Hi, I just wanted to update you all with some new happenings on the website. First, you will notice that I've changed the title of my blog... and hopefully my attitude with it ;^). The Lord had been convicting me lately about being content with wherever He has me... and although I'd like to be back in ND, and feel God calling me there eventually, now is the time to be in Iowa. So here I am :^). In other news, you should go check out the articles and papers page- there are several new papers posted, not all newly written- but new to the site. Of course if ever anybody has any questions or comments on what you find written there (or here for that matter) please feel free to email me! I love hearing what people think about what I think (lol) and I'd appreciate any feedback you have (don't worry about offending me- lol).

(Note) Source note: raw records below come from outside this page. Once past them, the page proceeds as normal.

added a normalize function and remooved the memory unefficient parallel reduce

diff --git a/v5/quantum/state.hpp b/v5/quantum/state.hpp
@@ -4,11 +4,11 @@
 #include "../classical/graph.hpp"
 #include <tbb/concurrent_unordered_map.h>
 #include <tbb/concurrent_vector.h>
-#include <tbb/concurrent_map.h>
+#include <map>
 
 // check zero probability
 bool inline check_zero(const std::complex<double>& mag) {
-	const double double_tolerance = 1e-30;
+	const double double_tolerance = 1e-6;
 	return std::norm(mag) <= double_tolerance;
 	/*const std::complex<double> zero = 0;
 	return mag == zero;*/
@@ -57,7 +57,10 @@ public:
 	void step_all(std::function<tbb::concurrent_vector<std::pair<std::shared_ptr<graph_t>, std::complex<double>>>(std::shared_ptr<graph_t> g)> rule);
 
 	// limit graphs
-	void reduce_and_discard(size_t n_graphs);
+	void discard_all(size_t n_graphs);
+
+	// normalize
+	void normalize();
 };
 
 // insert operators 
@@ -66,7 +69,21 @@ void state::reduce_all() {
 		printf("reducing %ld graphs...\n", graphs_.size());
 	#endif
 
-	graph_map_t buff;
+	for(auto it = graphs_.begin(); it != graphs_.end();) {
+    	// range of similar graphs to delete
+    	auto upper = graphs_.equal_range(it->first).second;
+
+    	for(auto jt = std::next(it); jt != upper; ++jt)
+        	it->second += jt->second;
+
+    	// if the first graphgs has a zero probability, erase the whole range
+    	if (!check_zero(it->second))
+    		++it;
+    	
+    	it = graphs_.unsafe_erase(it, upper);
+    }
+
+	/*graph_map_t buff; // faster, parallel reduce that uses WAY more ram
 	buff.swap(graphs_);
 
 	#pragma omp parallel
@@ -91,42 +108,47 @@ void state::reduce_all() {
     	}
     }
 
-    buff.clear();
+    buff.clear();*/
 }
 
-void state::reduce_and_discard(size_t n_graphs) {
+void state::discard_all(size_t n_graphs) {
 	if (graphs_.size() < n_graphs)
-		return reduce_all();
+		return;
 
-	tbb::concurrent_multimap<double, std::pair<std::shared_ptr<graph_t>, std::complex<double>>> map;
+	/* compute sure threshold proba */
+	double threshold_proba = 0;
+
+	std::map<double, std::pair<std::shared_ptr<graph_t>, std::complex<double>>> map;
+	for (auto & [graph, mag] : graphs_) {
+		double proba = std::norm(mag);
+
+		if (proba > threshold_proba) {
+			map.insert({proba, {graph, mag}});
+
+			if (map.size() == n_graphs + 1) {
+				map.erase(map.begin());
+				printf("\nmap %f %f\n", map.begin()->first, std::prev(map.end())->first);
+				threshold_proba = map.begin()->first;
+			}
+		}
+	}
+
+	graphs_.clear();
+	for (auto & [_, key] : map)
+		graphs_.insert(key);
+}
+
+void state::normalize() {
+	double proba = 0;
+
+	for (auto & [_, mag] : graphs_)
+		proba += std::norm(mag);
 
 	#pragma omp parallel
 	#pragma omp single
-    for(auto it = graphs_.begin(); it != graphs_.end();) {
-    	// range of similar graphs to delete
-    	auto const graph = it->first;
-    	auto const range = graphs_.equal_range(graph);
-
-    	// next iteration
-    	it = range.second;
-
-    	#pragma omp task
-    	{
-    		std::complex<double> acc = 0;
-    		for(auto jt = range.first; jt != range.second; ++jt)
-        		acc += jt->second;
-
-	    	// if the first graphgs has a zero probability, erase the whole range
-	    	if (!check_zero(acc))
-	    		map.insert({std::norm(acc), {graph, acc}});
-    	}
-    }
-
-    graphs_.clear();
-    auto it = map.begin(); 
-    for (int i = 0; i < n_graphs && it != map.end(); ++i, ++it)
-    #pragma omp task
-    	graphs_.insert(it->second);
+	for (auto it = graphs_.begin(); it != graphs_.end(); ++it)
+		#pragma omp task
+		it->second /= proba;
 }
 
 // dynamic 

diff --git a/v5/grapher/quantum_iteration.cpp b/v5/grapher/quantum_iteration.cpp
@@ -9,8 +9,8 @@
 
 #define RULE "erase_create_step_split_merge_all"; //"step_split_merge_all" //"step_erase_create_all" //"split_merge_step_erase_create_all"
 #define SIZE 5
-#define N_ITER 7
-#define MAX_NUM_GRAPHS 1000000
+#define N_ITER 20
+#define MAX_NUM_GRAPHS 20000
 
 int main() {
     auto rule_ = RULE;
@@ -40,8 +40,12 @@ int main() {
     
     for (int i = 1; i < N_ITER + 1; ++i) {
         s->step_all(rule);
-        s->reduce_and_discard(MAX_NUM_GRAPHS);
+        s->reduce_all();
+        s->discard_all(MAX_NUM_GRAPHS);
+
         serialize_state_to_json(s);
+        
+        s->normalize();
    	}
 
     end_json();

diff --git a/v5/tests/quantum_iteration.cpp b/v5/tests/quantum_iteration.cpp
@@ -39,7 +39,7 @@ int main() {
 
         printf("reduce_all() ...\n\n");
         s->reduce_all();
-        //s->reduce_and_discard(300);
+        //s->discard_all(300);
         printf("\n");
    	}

Well, I guess thats about enough for tonight.
Happy reading :^). Grace and peace, Ben

Thursday, January 15, 2004

Greetings friends!
I have returned to the little city among the corn fields :^).
I had a wonderfully restful Christmas break at home with family and friends. Our family was alone for Christmas eve and day, but as per our tradition we again had our new years eve party- we had over 30 people over for homemade pizza (thanks to the Friesens for their wonderful desem crusts!), games, music, dancing (Thanks to Mrs. Johnson for the Virginia reel lessons!), and fellowship followed by a time of prayer and reflection as we watched yet another year of the Lord's faithfulness begin. It was so good to see what the Lord was and is doing in our midst, as my dad likes to quote "...This is the Lord's doing, it is marvelous in our eyes...". God is so good to us, I marvel at His love and mercy in my life. I hope you take time in this new year to get to know Him better- it is such a privilege to serve Him! Classes have started out well, I'm adjusting quickly to the new schedule- It's good to be back at the "grindstone", the time till graduation seems so much less when I'm in the middle of classes (smile).
As I've told many of you, God has really been teaching me a lot lately about doing everything "as unto the Lord", you know- I need to have the exact same attitude shoveling stalls or shredding paper as I do assisting surgery or going on farm calls. I need to always bear in mind that any activity I do, including breathing, is only temporary, and that God is using every situation in my life for some good purpose, to the glory and praise of His will. It may seem like a trivial issue, after all- the job is getting done isn't it? Ah, but the Lord has been showing me that it is really a lack of trust on my part to feel disgusted with a less than pleasant job- that really is the key issue... Do I truly trust Him. It's easy to think I do, easy to tell people I do... But do any of us really know what that means? What a great and good God we serve, when I am faithless, He is faithful, when I move away, He draws me back to His side, when I fear, He is Love... Selah (pause and calmly think of that ;^) ). At any rate, I am grateful to Him for His blessings, and I encourage you to think again of His goodness in your life. It is time for Bible study... And I said I would be there... Thus I must depart (smile). Be blessed my friends.
Grace and peace,
Ben